I did not do the things I said I would do yesterday late afternoon and evening because I was waylaid by a different work emergency. I would have much preferred to say I am sorry, but I must go; I hope to do so next time.
Now I will finish Lund, send some e-mail, and telephone the painter. Then, if business is not yet closed, I will pick up shoes, call that MD back, and see about the alignment in my car. After that, I will go to the studio. I will pass by the gym on the way home, and the grocery store.
Lund 134: The failure of alliance and its deferral to the ordering of a certain national vision is the fundamental historical and political critique Garro’s novel makes. Its thematization emerges at all of the novel’s key turns; it is most often allegorized in the leading families’ cowardice.
The narrative voice keeps shifting, corresponds to different groups. Martín: good liberal and Maderista, his sympathies for his murdered Indian servants cannot coalesce into “political action (135).

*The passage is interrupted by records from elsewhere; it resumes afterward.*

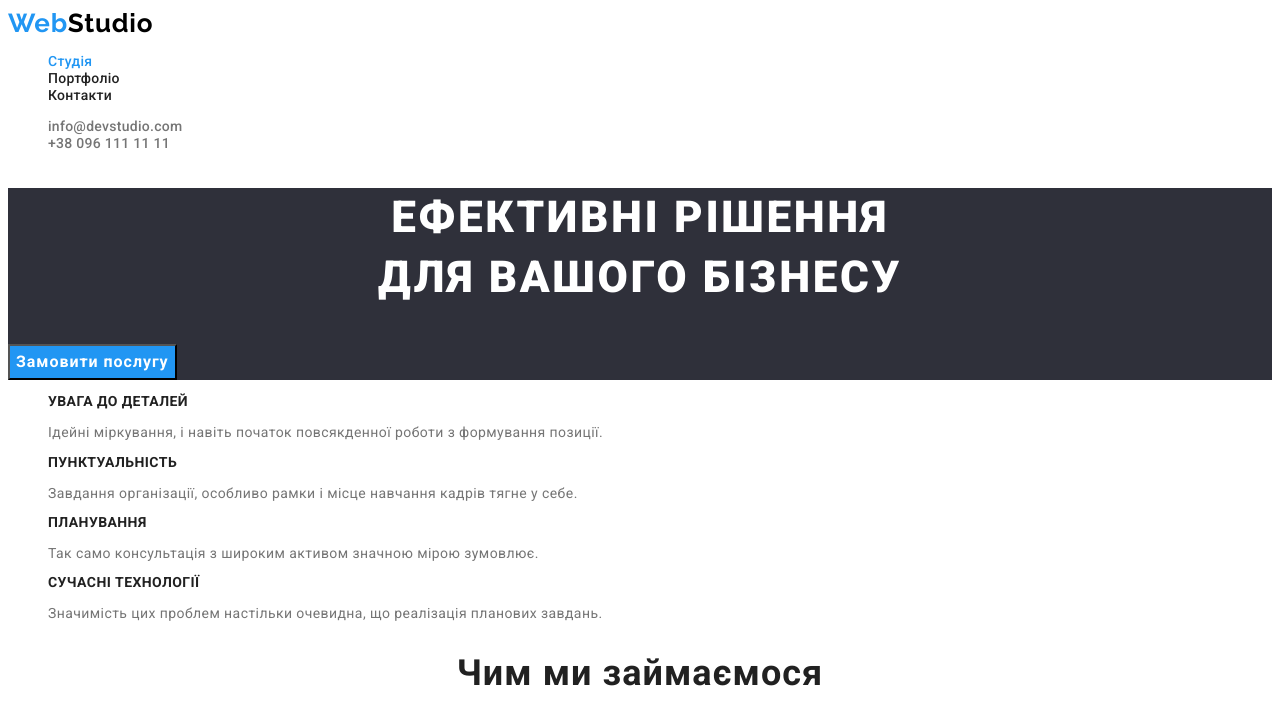
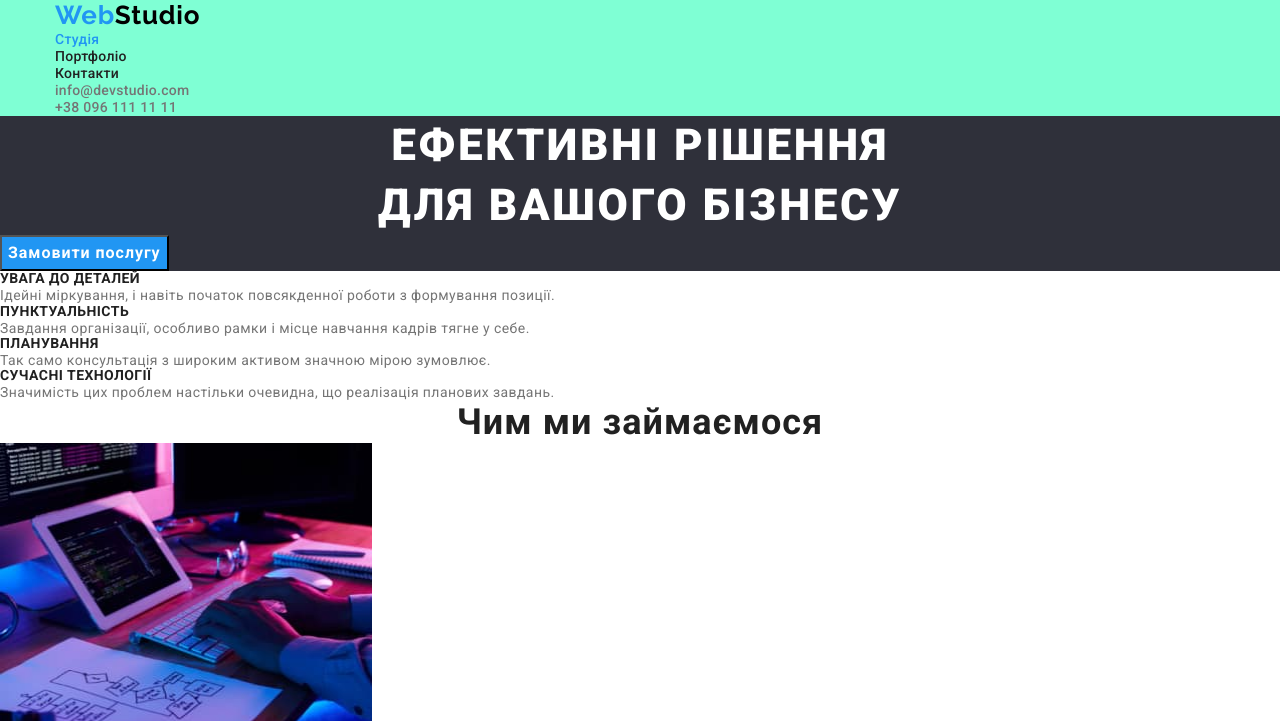
Before and after one commit to InnaMacksi/goit-markup-hw-03, a plain HTML site: page index.html in a window 1280 px wide. Shown: the top 721 px of the page. Drawn offline with nearby package versions, Linux system fonts and the light colour scheme.

Commit message:
Дадає нормалайзер та глобальне скидання стилів

```diff
--- a/css/styles.css
+++ b/css/styles.css
@@ -10,6 +10,17 @@
   --color-button-hero-focus: #188ce8;
   --color-contact-in-footer: rgba(255, 255, 255, 0.6);
 }
+
+p,h1,h2,h3 {
+  margin: 0;
+}
+
+ul{
+  margin: 0;
+  padding-left: 0;
+}
+
+
 body {
   font-family: 'Roboto', sans-serif;
   font-size: 14px;
@@ -26,7 +37,19 @@ body {
 
 /* -----------HEADER---------------- */
 .header {
+  /* display: inline-block; */
+  background-color: aquamarine;
 }
+
+.container {
+  /* display: inline-block; */
+  width: 1200px;
+  padding-left: 15px;
+  padding-right: 15px;
+  margin: 0 auto;
+  outline: 2px red;
+}
+
 .logo-blue {
   font-family: 'Raleway', sans-serif;
   font-weight: 700;
--- a/index.html
+++ b/index.html
@@ -11,10 +11,14 @@
       href="https://fonts.googleapis.com/css2?family=Raleway:wght@700&family=Roboto:wght@400;500;700;900&display=swap"
       rel="stylesheet"
     />
+    <link rel="stylesheet" href="https://cdnjs.cloudflare.com/ajax/libs/modern-normalize/1.1.0/modern-normalize.min.css"
+      integrity="sha512-wpPYUAdjBVSE4KJnH1VR1HeZfpl1ub8YT/NKx4PuQ5NmX2tKuGu6U/JRp5y+Y8XG2tV+wKQpNHVUX03MfMFn9Q=="
+      crossorigin="anonymous" referrerpolicy="no-referrer" />
     <link rel="stylesheet" href="./css/styles.css" />
   </head>
   <body>
     <header class="header">
+      <div class="container">
       <a href="./index.html" lang="en" class="logo-blue link"
         >Web<span class="logo-black">Studio</span></a
       >
@@ -33,6 +37,7 @@
         <li><a href="mailto:info@devstudio.com" class="contact link">info@devstudio.com</a></li>
         <li><a href="tel:+380961111111" class="contact link">+38 096 111 11 11</a></li>
       </ul>
+      </div>
     </header>
 
     <main>
```
Also changed, not shown: portfolio.html (+3 -0 lines).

Ixtepec in its drive to forget misses its historical moment (140).
People are willing to have Indians killed and avenge themselves on the “ingrata” Isabel, but not to rise up against the soldiers (mestizo/white men). Brutality can produce national hegemony, and “unity” stands alongside it as an empty slogan. (140)
Alliance fails in this novel and the way it differs from older novels of the revolution is that it confronts the subtle workings of race in a society premised on a racial contract of acculturation and fusion (141). Alliance fails, and the boundary marking the failure is traced along the line of actually existing segregation.
The fundamental object of the critique in this novel is Garro’s own cowardly social class, which has missed its historical opportunity. The mestizo state gazes on the way it has shamed Isabel, but finds only its own contradictions, its failures, its indigenous self … all reflected in black.
The mistake: Zapata and Madero have been monumentalized, but there is no actual solidarity around land and justice. Instead, the nation keeps reenacting its own foundational rituals of violence.